The Raspberry Pi community is huge and a great place to make friends—literally. Today we’re showing off one of the coolest friends you can make with the help of our favorite SBC. This bipedal companion robot was created by maker and developer Dan Nicholson and relies on a Raspberry Pi as it’s main driving component. It’s also aided by a couple of custom PCBs as well as an Arduino.
According to Nicholson, the goal of this project wasn’t just to make a cool bipedal robot but also to develop something that others could experiment with at home. Whether you’re new to robotics or a well-seasoned pro, this project was intended to be a platform for makers of any ability to explore and build upon. It’s intentionally modular and can work with a variety of systems, components.
This is the third iteration of his work which has been progressing over a few years. The first was mostly just a proof of concept while the second was a more impressive albeit less stable edition. You can see how far along this third version has come by checking out the playlist on YouTube he shared detailing version 2’s creation.
There are quite a few pieces in this robot created from scratch just for the project. You can find two custom PCBs—one for the Pi 3B+ and one for the Arduino Pro Mini that controls the servos. The body is also 3D printed with files available for anyone to download and print at home. A Google Coral TPU is attached to the head to enhance the Pi’s image processing capability. Additional components include things like a camera module, microphones, buttons, a microwave sensor and even a snazzy NeoPixel LED ring for one of the eyes.
The software for the project is also open source and available for anyone to check out. There is a full build guide over at GitHub which includes detailed information for specific parts of the project like setting up speech recognition and implementing a battery monitor for power management.

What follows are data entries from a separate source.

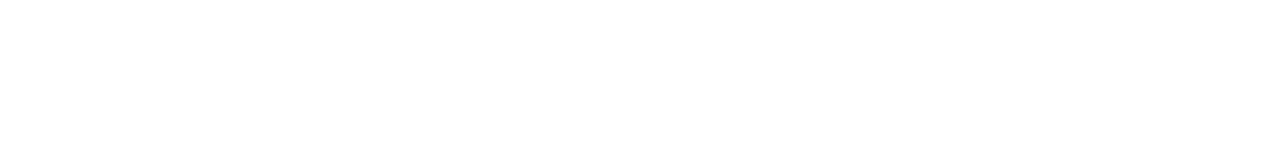
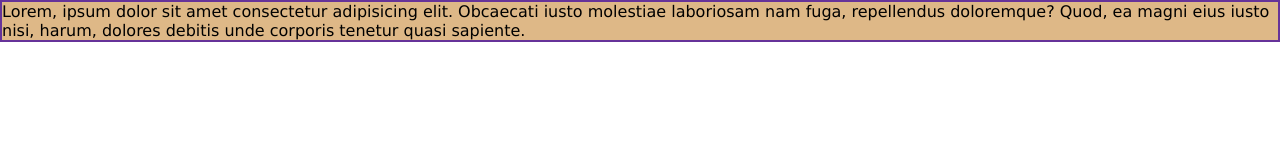
Before and after one commit to shahehsan2002/my-simple-website, a plain HTML site: page index.html in a window 1280 px wide. Drawn offline with Linux system fonts and the light colour scheme.

Commit message:
added the first blog

```diff
--- a/index.html
+++ b/index.html
@@ -5,7 +5,13 @@
     <meta charset="UTF-8">
     <meta name="viewport" content="width=device-width, initial-scale=1.0">
     <title>my simple website</title>
+    <link rel="stylesheet" href="style.css">
 </head>
+<div>
+    <p>
+        Lorem, ipsum dolor sit amet consectetur adipisicing elit. Obcaecati iusto molestiae laboriosam nam fuga, repellendus doloremque? Quod, ea magni eius iusto nisi, harum, dolores debitis unde corporis tenetur quasi sapiente.
+    </p>
+</div>
 
 <body>
 
--- /dev/null
+++ b/style.css
@@ -0,0 +1,12 @@
+* {
+    margin: 0;
+    padding: 0;
+}
+
+div {
+    background-color: burlywood;
+    font-style: inherit;
+    font-family: 'Lucida Sans', 'Lucida Sans Regular', 'Lucida Grande', 'Lucida Sans Unicode', Geneva, Verdana, sans-serif;
+    border: 2px solid rebeccapurple;
+    margin: 5px, 10px;
+}
```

If you want to get a closer look at this Raspberry Pi project, check out the video shared to YouTube showing it off and explore the project in greater detail over at GitHub. Be sure to follow Dan Nicholson for future updates, as well.